“We didn’t really think that that’s what people would actually think," she admitted. "I don’t think you can be an even kind of sane person and be walking around, like, 'I have reinvigorated the game of chess!'”
The 24-year-old is still processing the success of the show that had over 62 million households tuned in last year.
"I think," Taylor-Joy hesitates, "I’ll probably understand this year in about five years. I think that’s when it will probably hit."
After excitedly reading the 1983 novel by the same name, cover-to-cover, Taylor-Joy knew she had to pour herself into the role.
"The second I closed the book, it was this dawning of, 'I’m going to have to give this character so much of myself in order to tell the story right,'" she shares.
“Luckily, Scott was there to catch me with open arms and embraced my passion wholeheartedly,” the actress recalls.
What she really connected with was the fact that she not only understood Beth, but she also understood herself better after reading the novel.
“Both Beth and I, especially as children, were inherently lonely people that were desperately seeking a world and a place where we felt like we could contribute, be something or that we would be welcomed into it,” the actress explains. “Beth found it in chess and I found it in making art. Like, I didn’t feel like I belonged anywhere or had anything really to offer until I stepped onto a film set for the first time.”
While different, the similarities between Beth and Taylor-Joy’s experiences lie in “discovering a deep love of something that goes beyond a love affair with another person,” she explains. “It’s like having a purpose in that way."
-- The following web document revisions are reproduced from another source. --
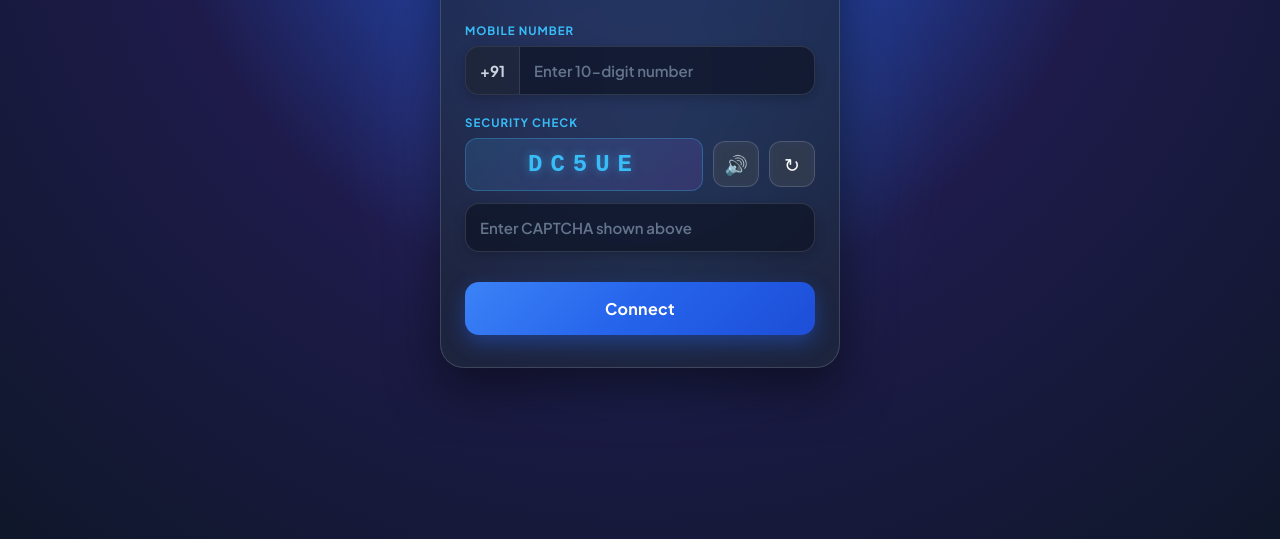
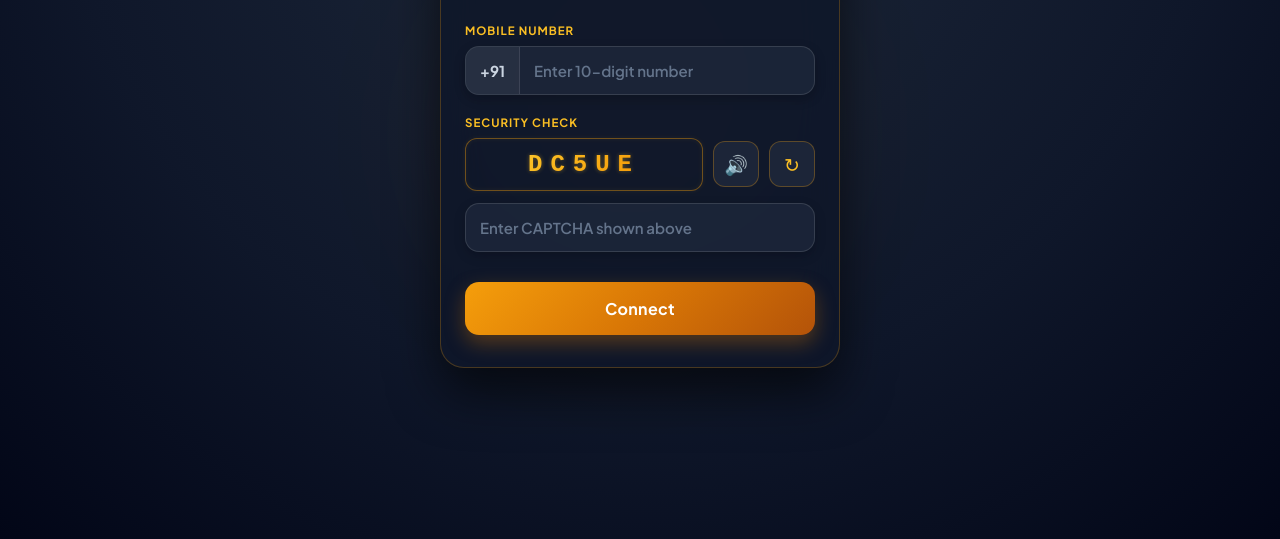
Before and after one commit to sikkimride80-dev/gosikkim-web, a website: page index.html in a window 1280 px wide. Shown: the part 261-800 px from the top of the page. Drawn offline with Linux system fonts and the light colour scheme.

Commit message:
Update index.html

```diff
--- a/index.html
+++ b/index.html
@@ -17,7 +17,7 @@
   }
 
   body {
-    background: radial-gradient(circle at 50% 10%, #2563eb 0%, #1e1b4b 50%, #0f172a 100%);
+    background: radial-gradient(circle at 50% 10%, #1e293b 0%, #0f172a 60%, #020617 100%);
     color: #f8fafc;
     min-height: 100vh;
     display: flex;
@@ -27,14 +27,14 @@
     overflow-x: hidden;
   }
 
-  /* Glowing background blur effect behind card */
+  /* Elegant Gold & Amber Ambient Glow */
   .glow-bg {
     position: absolute;
     width: 320px;
     height: 320px;
-    background: linear-gradient(135deg, #a855f7 0%, #06b6d4 100%);
-    filter: blur(80px);
-    opacity: 0.4;
+    background: linear-gradient(135deg, rgba(217, 119, 6, 0.25) 0%, rgba(245, 158, 11, 0.1) 100%);
+    filter: blur(90px);
+    opacity: 0.5;
     border-radius: 50%;
     z-index: 0;
   }
@@ -42,15 +42,15 @@
   .card {
     position: relative;
     z-index: 10;
-    background: rgba(30, 41, 59, 0.7);
-    backdrop-filter: blur(16px);
-    -webkit-backdrop-filter: blur(16px);
-    border: 1px solid rgba(255, 255, 255, 0.15);
+    background: rgba(15, 23, 42, 0.85);
+    backdrop-filter: blur(20px);
+    -webkit-backdrop-filter: blur(20px);
+    border: 1.5px solid rgba(245, 158, 11, 0.25);
     border-radius: 24px;
     width: 100%;
     max-width: 400px;
     padding: 32px 24px;
-    box-shadow: 0 20px 50px rgba(0, 0, 0, 0.5), inset 0 1px 0 rgba(255, 255, 255, 0.2);
+    box-shadow: 0 25px 50px rgba(0, 0, 0, 0.6), inset 0 1px 0 rgba(245, 158, 11, 0.2);
   }
 
   .header {
@@ -61,7 +61,7 @@
   .header h2 {
     font-size: 24px;
     font-weight: 800;
-    background: linear-gradient(135deg, #ffffff 0%, #cbd5e1 100%);
+    background: linear-gradient(135deg, #ffffff 0%, #fef3c7 50%, #d97706 100%);
     -webkit-background-clip: text;
     -webkit-text-fill-color: transparent;
     margin-bottom: 6px;
@@ -82,7 +82,7 @@
     display: block;
     font-size: 11.5px;
     font-weight: 700;
-    color: #38bdf8;
+    color: #fbbf24;
     margin-bottom: 8px;
     text-transform: uppercase;
     letter-spacing: 1px;
@@ -91,7 +91,7 @@
   .phone-container {
     display: flex;
     align-items: center;
-    background: rgba(15, 23, 42, 0.8);
+    background: rgba(30, 41, 59, 0.8);
     border: 1.5px solid rgba(255, 255, 255, 0.12);
     border-radius: 14px;
     overflow: hidden;
@@ -100,8 +100,8 @@
   }
 
   .phone-container:focus-within {
-    border-color: #38bdf8;
-    box-shadow: 0 0 16px rgba(56, 189, 248, 0.35);
+    border-color: #fbbf24;
+    box-shadow: 0 0 16px rgba(251, 191, 36, 0.25);
   }
 
   .country-code {
@@ -137,10 +137,11 @@
     margin-bottom: 12px;
   }
 
+  /* Diamond Gold Shimmer CAPTCHA Display */
   .captcha-display {
     flex: 1;
-    background: linear-gradient(135deg, rgba(56, 189, 248, 0.15) 0%, rgba(168, 85, 247, 0.15) 100%);
-    border: 1.5px solid rgba(56, 189, 248, 0.3);
+    background: linear-gradient(135deg, rgba(30, 41, 59, 0.95) 0%, rgba(15, 23, 42, 0.95) 100%);
+    border: 1.5px solid rgba(245, 158, 11, 0.4);
     border-radius: 12px;
     padding: 12px;
     text-align: center;
@@ -148,14 +149,17 @@
     font-size: 24px;
     font-weight: 800;
     letter-spacing: 8px;
-    color: #38bdf8;
-    text-shadow: 0 0 10px rgba(56, 189, 248, 0.5);
+    /* Diamond Gold Shimmer gradient on text */
+    background: linear-gradient(135deg, #fef3c7 0%, #fbbf24 30%, #f59e0b 70%, #d97706 100%);
+    -webkit-background-clip: text;
+    -webkit-text-fill-color: transparent;
+    filter: drop-shadow(0 0 2px rgba(251, 191, 36, 0.4));
   }
 
   .action-btn {
-    background: rgba(255, 255, 255, 0.08);
-    border: 1px solid rgba(255, 255, 255, 0.15);
-    color: #f8fafc;
+    background: rgba(30, 41, 59, 0.9);
+    border: 1.5px solid rgba(245, 158, 11, 0.3);
+    color: #fbbf24;
     width: 46px;
     height: 46px;
     border-radius: 12px;
@@ -165,17 +169,17 @@
     align-items: center;
     font-size: 19px;
     transition: all 0.2s ease;
-    backdrop-filter: blur(4px);
   }
 
   .action-btn:hover {
-    background: rgba(255, 255, 255, 0.18);
+    background: rgba(245, 158, 11, 0.15);
+    border-color: #fbbf24;
     transform: translateY(-2px);
-    box-shadow: 0 4px 12px rgba(0,0,0,0.2);
+    box-shadow: 0 4px 12px rgba(245, 158, 11, 0.2);
   }
 
   .input-standard {
-    background: rgba(15, 23, 42, 0.8);
+    background: rgba(30, 41, 59, 0.8);
     border: 1.5px solid rgba(255, 255, 255, 0.12);
     border-radius: 14px;
     transition: all 0.3s ease;
@@ -183,14 +187,14 @@
   }
 
   .input-standard:focus-within {
-    border-color: #38bdf8;
-    box-shadow: 0 0 16px rgba(56, 189, 248, 0.35);
+    border-color: #fbbf24;
+    box-shadow: 0 0 16px rgba(251, 191, 36, 0.25);
   }
 
   .btn-submit {
     width: 100%;
     padding: 16px;
-    background: linear-gradient(135deg, #3b82f6 0%, #2563eb 50%, #1d4ed8 100%);
+    background: linear-gradient(135deg, #f59e0b 0%, #d97706 50%, #b45309 100%);
     color: #ffffff;
     border: none;
     border-radius: 14px;
@@ -198,14 +202,14 @@
     font-weight: 700;
     cursor: pointer;
     margin-top: 10px;
-    box-shadow: 0 8px 20px rgba(37, 99, 235, 0.4);
+    box-shadow: 0 8px 20px rgba(217, 119, 6, 0.35);
     transition: all 0.2s ease;
     letter-spacing: 0.3px;
   }
 
   .btn-submit:hover {
     transform: translateY(-2px);
-    box-shadow: 0 12px 25px rgba(37, 99, 235, 0.6);
+    box-shadow: 0 12px 25px rgba(217, 119, 6, 0.5);
   }
 
   .btn-submit:active {
@@ -254,7 +258,7 @@
   .success-icon {
     width: 100%;
     height: 100%;
-    background: linear-gradient(135deg, #22c55e 0%, #16a34a 100%);
+    background: linear-gradient(135deg, #f59e0b 0%, #d97706 100%);
     color: #ffffff;
     border-radius: 50%;
     display: flex;
@@ -262,7 +266,7 @@
     align-items: center;
     font-size: 34px;
     font-weight: bold;
-    box-shadow: 0 0 30px rgba(34, 197, 94, 0.5);
+    box-shadow: 0 0 25px rgba(245, 158, 11, 0.4);
   }
 
   .connected-screen h3 {
@@ -281,14 +285,14 @@
 
   .timer-text {
     font-size: 13px;
-    color: #38bdf8;
+    color: #fbbf24;
     margin-top: 14px;
     font-weight: 700;
-    background: rgba(56, 189, 248, 0.1);
+    background: rgba(245, 158, 11, 0.1);
     padding: 8px 14px;
     border-radius: 20px;
     display: inline-block;
-    border: 1px solid rgba(56, 189, 248, 0.2);
+    border: 1px solid rgba(245, 158, 11, 0.25);
   }
 
   @keyframes fadeIn {
```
Watch the video below to hear more about the possibility of The Queen's Gambit season 2.